She is yet to start a family of her own, but the 29-year- old has taken the role of a mother and is custodian to over 100 children. In this interview with Paida Mpaso and Rachel Kachali, she talks about so many children looking up to her.
Tell us about yourself?
My name is Tionge Dorothy Chimamba and I come from Mkokoko Village, Mayani, in the area of Traditional Authority Tambala in Dedza. I am the last born in a family of seven children. I was born in a Christian family belonging to the Church of Central African Presbytery (CCAP). Some of my siblings are married; others are not but live their own lives.
Where did you do your education?
I did my primary at Chimutu Primary School and then got transferred to Nambuma Primary School. From there I went to pursue my MSCE at Likuni Girls Secondary School. After a year, I did a secretarial course at St. Thomas and then obtained my diploma in business administration at Malawi College of Accountancy.
You are executive director of Che-Jika Private Schools. Tell us more?
Indeed, I work with orphans and vulnerable children. These children are grouped into two; some are aged two to six and are in nursery school. Some range from seven years and above. These are in primary and secondary school respectively. Those in primary and secondary school learn at Che-Jika while those in nursery school learn at Chimoka Village.
We understand you also take care of the elderly?
Yes. They cheer the children after classes. The elderly people are 27 in total. I provide them with sugar and rice monthly for them to sustain their lives. These people live in Chimoka Village.
How do you identify these children?
For me to get in contact with these children, I go through chiefs who live in these villages, right in their communities. These chiefs are the ones who identify them according to the number of orphans needed and then they are registered. Even before the children register, I also follow up to find out if the children are indeed orphans. If need be, we also discuss with some guardians about the children themselves.
How do you support these children?
The main support I provide is free education from nursery up to secondary. Looking at the food shortage in their homes, I also provide them with porridge almost every day. I help them with school uniform and other clothes, give them exercise books and other necessities. I feel it is important for them to sustain their lives.
How many children are benefiting from this?

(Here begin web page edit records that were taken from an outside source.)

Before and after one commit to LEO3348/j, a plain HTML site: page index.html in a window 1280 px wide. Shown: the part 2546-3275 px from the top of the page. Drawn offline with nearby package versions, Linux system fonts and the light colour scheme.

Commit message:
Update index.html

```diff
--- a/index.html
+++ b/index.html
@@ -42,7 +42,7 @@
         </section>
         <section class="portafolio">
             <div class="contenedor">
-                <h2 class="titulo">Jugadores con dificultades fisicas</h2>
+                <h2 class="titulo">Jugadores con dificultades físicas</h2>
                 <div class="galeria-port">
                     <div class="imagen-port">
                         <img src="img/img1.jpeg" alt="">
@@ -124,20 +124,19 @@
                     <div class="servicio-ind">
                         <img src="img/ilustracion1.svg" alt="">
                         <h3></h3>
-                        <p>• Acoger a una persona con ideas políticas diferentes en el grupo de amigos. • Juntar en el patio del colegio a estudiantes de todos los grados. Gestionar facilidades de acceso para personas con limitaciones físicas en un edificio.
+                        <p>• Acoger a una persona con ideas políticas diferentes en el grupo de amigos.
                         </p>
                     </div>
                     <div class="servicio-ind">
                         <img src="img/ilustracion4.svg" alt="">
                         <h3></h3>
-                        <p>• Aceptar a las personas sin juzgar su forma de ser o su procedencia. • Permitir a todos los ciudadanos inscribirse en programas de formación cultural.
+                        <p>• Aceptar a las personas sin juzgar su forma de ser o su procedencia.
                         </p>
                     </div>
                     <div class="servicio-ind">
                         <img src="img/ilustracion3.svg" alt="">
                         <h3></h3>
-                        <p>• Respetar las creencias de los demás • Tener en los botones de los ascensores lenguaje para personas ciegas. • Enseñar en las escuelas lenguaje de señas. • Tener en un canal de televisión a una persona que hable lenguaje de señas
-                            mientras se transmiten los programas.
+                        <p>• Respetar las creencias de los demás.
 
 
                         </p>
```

There are 190 children in total whom I support; 120 are in primary and secondary schools while 70 are at nursery school. I started with 45 orphans; most of these were my relations. However it gained momentum in 2011 with the number rising to 120 but the school has over 400 learners.
Are you founder of the memorial centre?
Yes. When my mother died, I took over and after some time in 2010 I opened the foundation. Due to lack of funds, the children are currently learning with other children at Chejika Private Schools.
How are you managing the two schools?
It is not easy, but with the grace of God, I manage.
Which areas are these children from?
They are from Chimoko, Senti, Mtsinza, Mgona and Kauma areas in Lilongwe. By vulnerable I mean most of these are street kids who have in one way or another been victims of abuse.
What motivated you to begin taking care of orphans?
My late mother had a soft spot for orphans and the vulnerable in that she used to stay with a good number of them in our home. She assisted them with free education and basic needs. As a last born I stayed with the orphans and since I was helping my mother run the centre, after her death, I decided to open a foundation in her memory and I named it Christina Chimamba Memorial Foundation.
What the concept behind the foundation?
Malawi is one of the countries with unprecedented increase in the number of vulnerable children due to the prevalence of HIV and Aids. Children are taking roles of adults such as heading families while many are dropping out of school due to lack of support. It is very common to see street kids roaming the streets even at night, and they face all kinds of abuses ranging from rape to risky jobs such as removing sewers with bare hands among others. If left without help, the nation could be breeding thugs. We need to change the trends; hence, my memorial foundation initiative.
What drives you?
Taking care of these orphans and the vulnerable makes me want to go on in life. By doing so, I know I am giving a second chance to these people to be better citizens. I have strong passion towards them and it is my goal to see them achieve something for their future.
Are you married?
I am engaged and live with the 25 children my mother left. I call them my own.
What are your dreams?
I have a big dream for these children. I wish to have land and build a home for them where they will be staying together as a community. This could help me look after them properly and I could save a lot of money.
Where do you get the funds to support these orphans?
Well-wishers. The nursery school was built on land given to me by group village head
(GHV) Chimoka. Since I have no place to shelter these children, they go back to their guardians.
Any last comments?
I love children and if there are more out there, please, let them come and we will share the little I have.